◆ AIM OF THE EXERCISE ◆
Going down the listing below, print exactly each line from the one with "to crownbugs/chatbase-clone-playground-18, a" up to and including the one with "Fix: Ensure chatbot ID links correctly", and skip the rest.

◆ TASK INPUT ◆
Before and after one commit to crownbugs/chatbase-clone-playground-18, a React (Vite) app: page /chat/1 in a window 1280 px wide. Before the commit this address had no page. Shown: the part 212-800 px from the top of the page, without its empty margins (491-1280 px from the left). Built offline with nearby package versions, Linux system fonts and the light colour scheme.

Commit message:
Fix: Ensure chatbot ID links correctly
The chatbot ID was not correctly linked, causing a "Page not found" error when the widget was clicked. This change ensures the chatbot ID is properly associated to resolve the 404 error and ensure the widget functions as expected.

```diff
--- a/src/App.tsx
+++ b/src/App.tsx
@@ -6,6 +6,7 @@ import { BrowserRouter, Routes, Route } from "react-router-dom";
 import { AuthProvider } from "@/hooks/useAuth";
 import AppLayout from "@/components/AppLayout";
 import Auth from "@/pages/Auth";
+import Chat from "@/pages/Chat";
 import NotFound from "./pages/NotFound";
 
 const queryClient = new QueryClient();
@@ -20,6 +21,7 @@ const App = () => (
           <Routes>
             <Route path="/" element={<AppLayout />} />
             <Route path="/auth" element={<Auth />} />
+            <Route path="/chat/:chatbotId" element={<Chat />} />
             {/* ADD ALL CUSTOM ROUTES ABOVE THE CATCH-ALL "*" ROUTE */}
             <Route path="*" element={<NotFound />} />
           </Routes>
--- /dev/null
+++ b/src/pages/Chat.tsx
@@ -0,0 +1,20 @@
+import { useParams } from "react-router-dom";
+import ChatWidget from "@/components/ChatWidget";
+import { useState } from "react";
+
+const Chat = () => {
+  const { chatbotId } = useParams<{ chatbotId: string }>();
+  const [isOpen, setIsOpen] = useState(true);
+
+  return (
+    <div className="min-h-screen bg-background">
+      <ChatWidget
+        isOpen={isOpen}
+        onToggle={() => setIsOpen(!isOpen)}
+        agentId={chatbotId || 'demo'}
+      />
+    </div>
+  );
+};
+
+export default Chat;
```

--

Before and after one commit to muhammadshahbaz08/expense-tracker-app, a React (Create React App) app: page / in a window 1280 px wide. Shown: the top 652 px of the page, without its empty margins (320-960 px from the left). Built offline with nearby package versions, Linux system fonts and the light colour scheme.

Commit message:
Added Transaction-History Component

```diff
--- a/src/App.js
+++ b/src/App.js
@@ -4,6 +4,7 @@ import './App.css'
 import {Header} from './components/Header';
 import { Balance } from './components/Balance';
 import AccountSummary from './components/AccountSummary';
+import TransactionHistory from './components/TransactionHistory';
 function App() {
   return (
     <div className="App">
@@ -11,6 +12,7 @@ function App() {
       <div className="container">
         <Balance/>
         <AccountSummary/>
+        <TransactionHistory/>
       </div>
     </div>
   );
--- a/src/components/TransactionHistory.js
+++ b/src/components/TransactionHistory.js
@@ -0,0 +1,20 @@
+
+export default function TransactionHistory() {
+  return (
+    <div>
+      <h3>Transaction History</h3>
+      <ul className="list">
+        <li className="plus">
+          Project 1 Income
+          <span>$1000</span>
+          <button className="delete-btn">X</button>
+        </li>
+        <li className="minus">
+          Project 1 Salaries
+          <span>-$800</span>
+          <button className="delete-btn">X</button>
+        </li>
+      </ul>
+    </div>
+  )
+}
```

◆ EXPECTED OUTPUT ◆
Before and after one commit to crownbugs/chatbase-clone-playground-18, a React (Vite) app: page /chat/1 in a window 1280 px wide. Before the commit this address had no page. Shown: the part 212-800 px from the top of the page, without its empty margins (491-1280 px from the left). Built offline with nearby package versions, Linux system fonts and the light colour scheme.

Commit message:
Fix: Ensure chatbot ID links correctly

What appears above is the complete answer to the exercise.